King Sigismund Chapel

at Cracow cathedral (1515 - 1533)

ISBN: 978-83-89831-14
Liczba stron: 376
Rok wydania: 2012
Wydania: 1 (IRSA)

Stanisław Mossakowski

(b. 1937 in Sambor, in the present-day Ukraine) graduated from the Jagiellonian University in Cracow in 1958; former director of the Institute of Art of the Polish Academy of Sciences in Warsaw (now the chairman of the Institute’s Research Council); member of a number of Polish as well as international scientific societies (Ateneo Veneto in Venice, Accademia Clementina in Bologna, Académie Européenne des Sciences, des Arts et des Lettres in Paris, among others). He specializes in the history of architecture and decorative sculpture, the role of antique tradition in art, Polish-Italian art relations as well as the relationship between art history and the history of ideas. He is the author of a number of books, as well as more than 130 articles and treatises. He has received numerous awards (e.g. the Gottfried von Herder Prize of the University of Vienna in 2003).
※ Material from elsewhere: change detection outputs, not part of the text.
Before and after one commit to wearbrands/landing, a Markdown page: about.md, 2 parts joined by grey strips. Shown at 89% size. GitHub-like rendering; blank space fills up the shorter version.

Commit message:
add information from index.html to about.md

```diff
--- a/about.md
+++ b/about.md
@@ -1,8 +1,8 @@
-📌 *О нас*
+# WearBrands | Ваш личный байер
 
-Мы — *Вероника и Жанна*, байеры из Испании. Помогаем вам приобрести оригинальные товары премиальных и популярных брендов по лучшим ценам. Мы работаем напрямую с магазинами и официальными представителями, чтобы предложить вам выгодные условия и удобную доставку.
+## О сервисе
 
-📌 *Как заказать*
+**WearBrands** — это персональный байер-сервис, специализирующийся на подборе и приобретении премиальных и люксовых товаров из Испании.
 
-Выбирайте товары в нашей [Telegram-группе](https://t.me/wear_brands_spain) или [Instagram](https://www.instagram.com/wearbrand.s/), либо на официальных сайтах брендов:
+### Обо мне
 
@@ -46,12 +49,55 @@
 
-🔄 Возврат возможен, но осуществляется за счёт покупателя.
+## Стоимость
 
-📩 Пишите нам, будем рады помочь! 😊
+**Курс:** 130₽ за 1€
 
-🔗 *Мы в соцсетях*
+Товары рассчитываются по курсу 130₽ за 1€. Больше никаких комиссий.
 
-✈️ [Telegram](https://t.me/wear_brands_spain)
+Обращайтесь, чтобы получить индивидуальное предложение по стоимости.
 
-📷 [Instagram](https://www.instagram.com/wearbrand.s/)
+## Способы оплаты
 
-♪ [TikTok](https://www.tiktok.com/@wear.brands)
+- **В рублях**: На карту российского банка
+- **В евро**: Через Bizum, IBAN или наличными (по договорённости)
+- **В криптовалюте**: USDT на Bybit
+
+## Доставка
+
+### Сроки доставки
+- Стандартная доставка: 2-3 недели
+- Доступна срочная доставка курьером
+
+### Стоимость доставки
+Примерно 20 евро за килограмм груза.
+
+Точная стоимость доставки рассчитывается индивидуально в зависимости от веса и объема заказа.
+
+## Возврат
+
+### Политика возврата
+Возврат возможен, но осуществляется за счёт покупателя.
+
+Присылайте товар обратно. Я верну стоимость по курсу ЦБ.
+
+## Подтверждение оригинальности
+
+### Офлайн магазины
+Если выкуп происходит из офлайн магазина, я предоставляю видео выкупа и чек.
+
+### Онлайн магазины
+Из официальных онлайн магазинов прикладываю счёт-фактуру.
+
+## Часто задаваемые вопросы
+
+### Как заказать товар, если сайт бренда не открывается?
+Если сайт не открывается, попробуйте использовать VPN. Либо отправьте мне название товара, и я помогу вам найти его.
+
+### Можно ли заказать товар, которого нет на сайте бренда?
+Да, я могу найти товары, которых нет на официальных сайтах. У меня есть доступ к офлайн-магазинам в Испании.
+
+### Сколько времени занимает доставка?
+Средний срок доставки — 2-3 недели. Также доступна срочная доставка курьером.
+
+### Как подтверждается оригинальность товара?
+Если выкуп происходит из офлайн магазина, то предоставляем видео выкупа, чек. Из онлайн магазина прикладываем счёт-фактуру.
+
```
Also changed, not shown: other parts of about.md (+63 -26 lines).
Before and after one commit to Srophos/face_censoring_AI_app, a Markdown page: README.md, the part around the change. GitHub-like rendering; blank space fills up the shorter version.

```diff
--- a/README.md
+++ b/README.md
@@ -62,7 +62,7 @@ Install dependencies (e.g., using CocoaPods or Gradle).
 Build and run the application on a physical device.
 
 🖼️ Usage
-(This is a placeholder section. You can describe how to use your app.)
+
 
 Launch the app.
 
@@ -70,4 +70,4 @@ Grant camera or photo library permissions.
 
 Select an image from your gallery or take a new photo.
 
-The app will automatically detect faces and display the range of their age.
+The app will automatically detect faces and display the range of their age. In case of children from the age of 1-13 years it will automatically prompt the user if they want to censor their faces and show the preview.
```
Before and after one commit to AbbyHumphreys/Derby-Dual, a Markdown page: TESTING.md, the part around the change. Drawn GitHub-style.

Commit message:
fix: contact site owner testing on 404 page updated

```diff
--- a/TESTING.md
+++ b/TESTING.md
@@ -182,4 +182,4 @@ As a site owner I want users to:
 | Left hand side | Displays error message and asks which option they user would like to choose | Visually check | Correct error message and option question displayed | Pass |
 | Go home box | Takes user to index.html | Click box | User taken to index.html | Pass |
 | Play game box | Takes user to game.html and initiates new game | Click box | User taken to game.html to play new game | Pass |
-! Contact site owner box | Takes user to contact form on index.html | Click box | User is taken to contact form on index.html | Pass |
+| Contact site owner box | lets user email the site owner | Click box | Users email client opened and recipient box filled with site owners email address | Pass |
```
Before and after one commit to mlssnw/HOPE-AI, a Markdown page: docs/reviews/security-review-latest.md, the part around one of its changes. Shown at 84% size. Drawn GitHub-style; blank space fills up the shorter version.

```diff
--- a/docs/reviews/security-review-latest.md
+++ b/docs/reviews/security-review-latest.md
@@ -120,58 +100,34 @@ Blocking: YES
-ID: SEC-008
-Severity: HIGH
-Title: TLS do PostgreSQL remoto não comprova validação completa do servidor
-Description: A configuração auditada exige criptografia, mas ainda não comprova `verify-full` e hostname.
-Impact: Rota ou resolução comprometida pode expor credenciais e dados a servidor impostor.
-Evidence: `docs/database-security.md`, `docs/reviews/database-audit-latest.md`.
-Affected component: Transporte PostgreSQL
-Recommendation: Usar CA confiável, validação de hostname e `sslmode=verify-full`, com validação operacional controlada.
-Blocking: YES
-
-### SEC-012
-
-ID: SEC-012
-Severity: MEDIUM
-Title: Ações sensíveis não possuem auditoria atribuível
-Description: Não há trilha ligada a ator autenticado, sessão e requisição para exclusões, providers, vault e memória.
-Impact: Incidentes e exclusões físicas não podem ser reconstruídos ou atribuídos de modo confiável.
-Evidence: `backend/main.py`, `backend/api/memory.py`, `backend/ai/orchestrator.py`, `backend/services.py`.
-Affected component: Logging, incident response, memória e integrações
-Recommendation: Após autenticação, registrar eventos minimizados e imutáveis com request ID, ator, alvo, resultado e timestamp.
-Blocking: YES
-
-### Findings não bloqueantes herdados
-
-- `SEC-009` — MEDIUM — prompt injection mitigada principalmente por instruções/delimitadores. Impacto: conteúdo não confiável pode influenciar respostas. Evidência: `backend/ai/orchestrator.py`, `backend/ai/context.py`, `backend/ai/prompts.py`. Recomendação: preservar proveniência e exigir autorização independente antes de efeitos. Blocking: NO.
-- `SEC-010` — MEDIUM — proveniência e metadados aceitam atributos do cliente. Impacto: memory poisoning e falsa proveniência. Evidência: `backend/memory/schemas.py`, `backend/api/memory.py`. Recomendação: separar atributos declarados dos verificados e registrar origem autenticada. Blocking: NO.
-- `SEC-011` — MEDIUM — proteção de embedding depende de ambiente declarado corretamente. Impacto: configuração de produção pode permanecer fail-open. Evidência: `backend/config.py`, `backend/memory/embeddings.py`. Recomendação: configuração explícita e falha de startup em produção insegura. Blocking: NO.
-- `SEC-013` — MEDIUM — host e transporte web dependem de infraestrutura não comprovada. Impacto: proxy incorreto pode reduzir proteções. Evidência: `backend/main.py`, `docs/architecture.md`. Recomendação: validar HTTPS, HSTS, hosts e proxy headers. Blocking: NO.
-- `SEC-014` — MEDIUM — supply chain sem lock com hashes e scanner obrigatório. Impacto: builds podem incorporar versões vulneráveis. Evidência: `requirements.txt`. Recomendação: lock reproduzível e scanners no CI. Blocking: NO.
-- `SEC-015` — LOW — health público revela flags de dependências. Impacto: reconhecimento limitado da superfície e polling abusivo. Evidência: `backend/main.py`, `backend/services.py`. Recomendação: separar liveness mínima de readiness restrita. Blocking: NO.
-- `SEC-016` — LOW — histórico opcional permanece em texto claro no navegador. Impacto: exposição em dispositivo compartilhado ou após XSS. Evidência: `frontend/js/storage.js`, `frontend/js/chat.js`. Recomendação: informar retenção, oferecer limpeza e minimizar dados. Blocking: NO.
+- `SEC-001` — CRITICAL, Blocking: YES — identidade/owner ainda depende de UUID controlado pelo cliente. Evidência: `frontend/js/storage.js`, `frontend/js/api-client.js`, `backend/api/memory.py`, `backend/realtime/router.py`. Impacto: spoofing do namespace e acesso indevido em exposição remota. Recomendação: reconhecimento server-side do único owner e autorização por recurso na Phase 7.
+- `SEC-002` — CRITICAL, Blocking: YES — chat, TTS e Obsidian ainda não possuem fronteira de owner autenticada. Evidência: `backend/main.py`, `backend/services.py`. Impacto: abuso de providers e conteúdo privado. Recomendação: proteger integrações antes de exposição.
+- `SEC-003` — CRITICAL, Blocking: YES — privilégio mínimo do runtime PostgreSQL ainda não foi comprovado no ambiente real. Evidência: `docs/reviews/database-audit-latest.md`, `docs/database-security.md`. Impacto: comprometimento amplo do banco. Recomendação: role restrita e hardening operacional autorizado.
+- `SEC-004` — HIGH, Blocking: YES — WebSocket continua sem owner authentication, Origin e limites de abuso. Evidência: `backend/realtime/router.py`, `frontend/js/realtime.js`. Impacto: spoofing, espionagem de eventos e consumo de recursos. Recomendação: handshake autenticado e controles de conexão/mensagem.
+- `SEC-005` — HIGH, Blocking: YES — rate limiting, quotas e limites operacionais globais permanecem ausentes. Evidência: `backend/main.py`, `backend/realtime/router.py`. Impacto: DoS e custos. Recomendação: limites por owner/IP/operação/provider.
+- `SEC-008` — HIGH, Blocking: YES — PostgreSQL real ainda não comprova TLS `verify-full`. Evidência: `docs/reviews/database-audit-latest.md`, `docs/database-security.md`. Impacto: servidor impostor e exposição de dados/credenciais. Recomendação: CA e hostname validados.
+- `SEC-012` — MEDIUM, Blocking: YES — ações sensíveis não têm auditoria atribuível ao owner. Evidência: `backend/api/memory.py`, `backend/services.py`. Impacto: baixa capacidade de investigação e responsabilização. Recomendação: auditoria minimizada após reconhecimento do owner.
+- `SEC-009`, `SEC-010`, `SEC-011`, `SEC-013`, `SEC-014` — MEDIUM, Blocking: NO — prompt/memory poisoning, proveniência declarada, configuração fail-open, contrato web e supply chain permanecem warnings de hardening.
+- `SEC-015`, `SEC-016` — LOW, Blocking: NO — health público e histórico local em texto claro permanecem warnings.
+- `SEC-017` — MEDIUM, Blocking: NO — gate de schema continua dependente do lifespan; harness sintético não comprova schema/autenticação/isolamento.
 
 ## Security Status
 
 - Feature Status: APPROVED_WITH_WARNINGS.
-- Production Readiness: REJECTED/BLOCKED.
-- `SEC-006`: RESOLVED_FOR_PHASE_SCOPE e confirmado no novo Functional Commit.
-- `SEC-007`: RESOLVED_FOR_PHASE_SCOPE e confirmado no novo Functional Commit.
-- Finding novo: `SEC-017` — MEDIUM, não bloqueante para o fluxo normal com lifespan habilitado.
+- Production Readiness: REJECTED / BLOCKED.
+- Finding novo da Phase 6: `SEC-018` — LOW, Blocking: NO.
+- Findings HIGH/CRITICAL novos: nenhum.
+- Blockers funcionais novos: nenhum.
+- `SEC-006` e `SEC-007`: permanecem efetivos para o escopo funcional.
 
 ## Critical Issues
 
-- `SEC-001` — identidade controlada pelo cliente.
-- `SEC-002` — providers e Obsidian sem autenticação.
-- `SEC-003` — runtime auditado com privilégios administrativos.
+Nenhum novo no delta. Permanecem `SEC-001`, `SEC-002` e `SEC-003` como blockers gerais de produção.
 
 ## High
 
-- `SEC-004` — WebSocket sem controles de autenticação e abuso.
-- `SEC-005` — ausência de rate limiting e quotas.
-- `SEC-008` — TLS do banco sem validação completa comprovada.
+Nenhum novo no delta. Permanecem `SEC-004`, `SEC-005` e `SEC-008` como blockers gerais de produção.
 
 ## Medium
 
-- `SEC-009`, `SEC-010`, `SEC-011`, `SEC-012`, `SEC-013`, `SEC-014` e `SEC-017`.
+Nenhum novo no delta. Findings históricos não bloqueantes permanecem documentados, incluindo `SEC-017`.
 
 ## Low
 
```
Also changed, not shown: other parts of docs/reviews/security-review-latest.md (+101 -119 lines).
The Sigismund Chapel, a mausoleum erected between 1515–1533 for the King of Poland Sigismund I the Jagiellon at Cracow Cathedral, is universally regarded as the perfect example of High Renaissance architecture north of the Alps. It was designed by Bartolomeo Berrecci who also oversaw its construction and execution of sculptural decoration by a team of Italian and local sculptors. Only a few years younger than Benedetto da Rovezzano (b. 1474), Berrecci presumably took part in the initial stage (1505–1506) of work on the mausoleum of St John Gualbert in Badia di Passignano, probably staying chiefly in the Carrara quarries. In all likelihood it was there that he met Michelangelo and became acquainted with the first project of the mausoleum of Julius II and with the master’s sketches for its decoration (familiarity with the motifs and compositional schemes in the ornamental reliefs carved in the two stages of work on the tomb of Julius II is revealed in numerous parts of the Sigismund Chapel’s decoration). Moreover, Berrecci must have known at least some of Sansovino’s and Rovezzano’s designs of reliefs for the Santa Casa in Loreto (1513–1515), while some of Berrecci’s collaborators may have come from the workshops of these two sculptors. Apart from their own artistic backgrounds which should also be traced back to Rome, mainly to Michelangelo’s workshop and the circle of Raphael, the maestro Bartolomeo himself must have already known the art of the Eternal City by 1515. Particularly noteworthy in the chapel’s decoration are several instances of compositional motifs unquestionably borrowed from the Roman works of Raphael and the artists from his circle. Numerous compositional forms and motifs employed in this structure reveal an amazing concurrence with contemporary achievements of Italian, especially Roman, architecture and art, and the wealth of its relief interior decoration is related to the œuvre of such sculptors as Andrea Sansovino, Andrea Ferrucci and Benedetto da Rovezzano. Very few structures, even in contemporary Italy, showed such an accumulation of forms and thematic motifs of antique provenance as the Cracow mausoleum did. Archaeological fidelity in imitating antique motifs and a departure from Vitruvius’s classical principles have their counterparts in Italian works created concurrently with the Sigismund Chapel.